The first cover of the night is a version of Jim Croces’ ‘Walking Back to Georgia’ and it loses none of the charm of the original. They follow this with an original, ‘Ryland (Under the Apple Tree)’ with its soaring melody and violin vibrato. The highlight of the set is ‘Pangaea’ which is the standout song from See You Around. Starting out a cappella and slowly introducing the guitar and violin, as O’Donovan said herself ‘this is what church is for’. It is atmospheric and you could hear the proverbial pin drop, as the audience are captivated by the beauty of the song.
After they take it up a gear with O’Donovan asking if we are ‘ready for the banjo in all its glory?’ and it’s a collective yes. All three change instruments again with Jarosz on banjo duties as they play ‘I-89’, which Martin tells us was written about getting stuck on an icy road in Vermont while they were making the album. The show is peppered with anecdotes about the writing and recording process, and the women have an easy camaraderie with each other, giving credit where credit is due.

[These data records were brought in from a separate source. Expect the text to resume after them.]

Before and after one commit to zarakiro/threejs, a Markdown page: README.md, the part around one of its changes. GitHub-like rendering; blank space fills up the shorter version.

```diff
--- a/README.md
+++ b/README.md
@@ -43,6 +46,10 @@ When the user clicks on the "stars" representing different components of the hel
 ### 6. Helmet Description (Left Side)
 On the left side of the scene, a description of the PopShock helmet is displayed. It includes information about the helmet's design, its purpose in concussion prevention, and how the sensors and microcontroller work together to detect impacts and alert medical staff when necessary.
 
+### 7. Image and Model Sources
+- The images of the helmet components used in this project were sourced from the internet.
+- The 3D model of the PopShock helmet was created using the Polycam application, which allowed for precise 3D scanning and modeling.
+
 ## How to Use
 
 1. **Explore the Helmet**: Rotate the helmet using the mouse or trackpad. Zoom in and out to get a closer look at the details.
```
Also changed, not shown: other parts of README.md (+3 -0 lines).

Another spine tingling moment follows with ‘100 Miles’ and again they make hairs stand on end singing a cappella with Watkins taking lead vocal duties, Jarosz and O’Donovans voices melding together seamlessly. To be honest I haven’t heard harmonising this good outside of musical families, their voices gel so well. The set shifts up a gear with their cover of Tom Brosseaus’ ‘Today Is A Bright New Day’ which is an upbeat cheery song, although their take is slightly slower than the original and more leisurely.
Following this is an instrumental piece which shows off their technical ability on the guitar, mandolin and violin. The piece evolves from a slow waltz to a full on bluegrass barnstormer. Next out of the mixed bag is ‘Lord Lead Me On’, a folk standard by Bill Monroe, and we are instantly transported to a gospel church in the Deep South of America, and not a Presbyterian church in Belfast.
Throughout the set their timing is impeccable and especially on this tune. ‘Crossing Muddy Waters’ is another highlight of the set for me, and shows that the trio can put their own spin on anyone’s song with the latter being a John Hiatt song.
All too soon the show is over and with thanks to the festival, I’m With Her leave the front of the church. The audience are on their feet clapping and cheering for more, so the exit is short-lived, and soon, the three are back for an encore. Sarah Jarosz asks if we would join in and sing along with the last song, then laughs and says ‘well we are in Ireland’, so obviously our reputation precedes us as a vocal audience.
I’m sure it helps also that O’Donovan is an Irish American who spent her summers in Cork singing with family. But I digress. We duly oblige and sing along with ‘Overland’ which is the final song of the night, and again we are on our feet showing our appreciation for such fine musicians. Thanking us all, and promising to return in the future, I’m With Her are all too quickly gone, and I’m left equal measures, impressed and relaxed by the phenomenal performance I’ve just witnessed.
Cathedral Quarter Arts Festival have excelled themselves with the bookings again. More of this please.